▶ **Required action**:
Look through the lines below; wherever the word "xlsx" appears, copy that line.
Start of Block
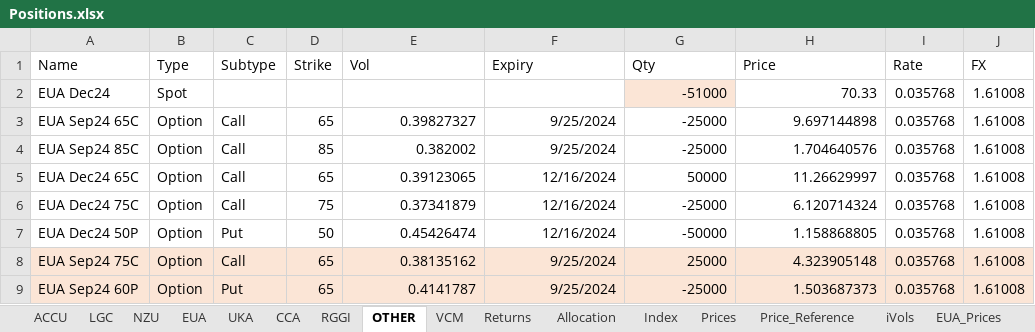
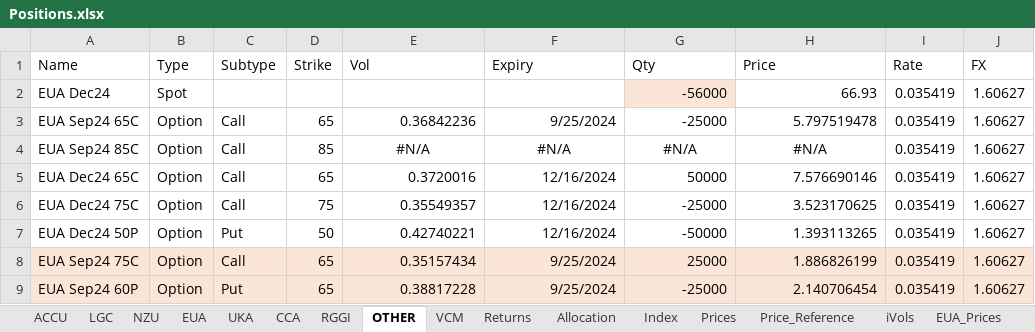
Before and after one commit to SamCurtis111/Carbon_Report, an Excel workbook: Positions.xlsx, sheet OTHER, drawn as a sheet; values as stored, in another font and other column widths than the file's, no borders; the diff names each change by its address in the sheet, - before the commit and + after, or states it on an @@ line.

```diff
--- a/Positions.xlsx (sheet OTHER)
+++ b/Positions.xlsx (sheet OTHER)
-G2 (Qty): -51000
+G2 (Qty): -56000
-H2 (Price): 70.33
+H2 (Price): 66.93
-I2:I9 (Rate): 0.035768
+I2:I9 (Rate): 0.035419
-J2:J9 (FX): 1.61008
+J2:J9 (FX): 1.60627
-E3 (Vol): 0.39827327
+E3 (Vol): 0.36842236
-H3 (Price): 9.697144898
+H3 (Price): 5.797519478
-E4 (Vol): 0.382002
+E4 (Vol): #N/A
-E4:H4 alignment: right
+E4:H4 alignment: center
-F4 (Expiry): 9/25/2024
+F4 (Expiry): #N/A
-G4 (Qty): -25000
+G4 (Qty): #N/A
-H4 (Price): 1.704640576
+H4 (Price): #N/A
-E5 (Vol): 0.39123065
+E5 (Vol): 0.3720016
-H5 (Price): 11.26629997
+H5 (Price): 7.576690146
-E6 (Vol): 0.37341879
+E6 (Vol): 0.35549357
-H6 (Price): 6.120714324
+H6 (Price): 3.523170625
-E7 (Vol): 0.45426474
+E7 (Vol): 0.42740221
-H7 (Price): 1.158868805
+H7 (Price): 1.393113265
-E8 (Vol): 0.38135162
+E8 (Vol): 0.35157434
-H8 (Price): 4.323905148
+H8 (Price): 1.886826199
-E9 (Vol): 0.4141787
+E9 (Vol): 0.38817228
-H9 (Price): 1.503687373
+H9 (Price): 2.140706454
```
Also changed, not shown: sheet Price_Reference, sheet Returns, sheet Prices, sheet EUA_Prices, sheet EUA, sheet Allocation, 8 more sheets, formulas that keep their value, 30d_portfolio_returns.xlsx, 3m_portfolio_returns.xlsx, 34 other files.
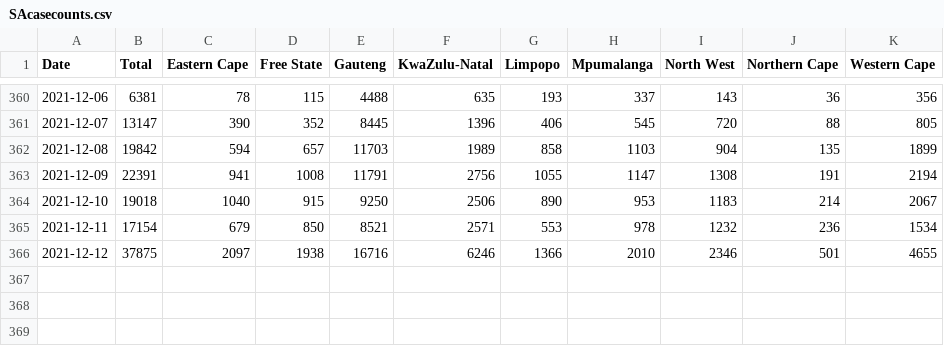
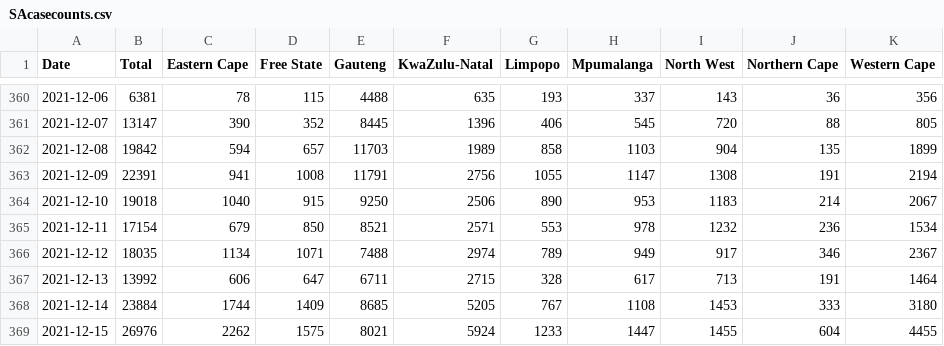
Before and after one commit to alex1770/Covid-19, a CSV file: VOCgrowth/EarlyOmicronEstimate/SAcasecounts.csv, drawn as a sheet; only a part is shown, gaps mark what is left out.

Commit message:
Update case counts to 15 Dec

```diff
--- a/VOCgrowth/EarlyOmicronEstimate/SAcasecounts.csv
+++ b/VOCgrowth/EarlyOmicronEstimate/SAcasecounts.csv
@@ -365,2 +365,5 @@ Date,Total,Eastern Cape,Free State,Gauteng,KwaZulu-Natal,Limpopo,Mpumalanga,Nort
 2021-12-11,17154,679,850,8521,2571,553,978,1232,236,1534
-2021-12-12,37875,2097,1938,16716,6246,1366,2010,2346,501,4655
+2021-12-12,18035,1134,1071,7488,2974,789,949,917,346,2367
+2021-12-13,13992,606,647,6711,2715,328,617,713,191,1464
+2021-12-14,23884,1744,1409,8685,5205,767,1108,1453,333,3180
+2021-12-15,26976,2262,1575,8021,5924,1233,1447,1455,604,4455
```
End of Block
▶ **Exercise result**:
Before and after one commit to SamCurtis111/Carbon_Report, an Excel workbook: Positions.xlsx, sheet OTHER, drawn as a sheet; values as stored, in another font and other column widths than the file's, no borders; the diff names each change by its address in the sheet, - before the commit and + after, or states it on an @@ line.
--- a/Positions.xlsx (sheet OTHER)
+++ b/Positions.xlsx (sheet OTHER)
Also changed, not shown: sheet Price_Reference, sheet Returns, sheet Prices, sheet EUA_Prices, sheet EUA, sheet Allocation, 8 more sheets, formulas that keep their value, 30d_portfolio_returns.xlsx, 3m_portfolio_returns.xlsx, 34 other files.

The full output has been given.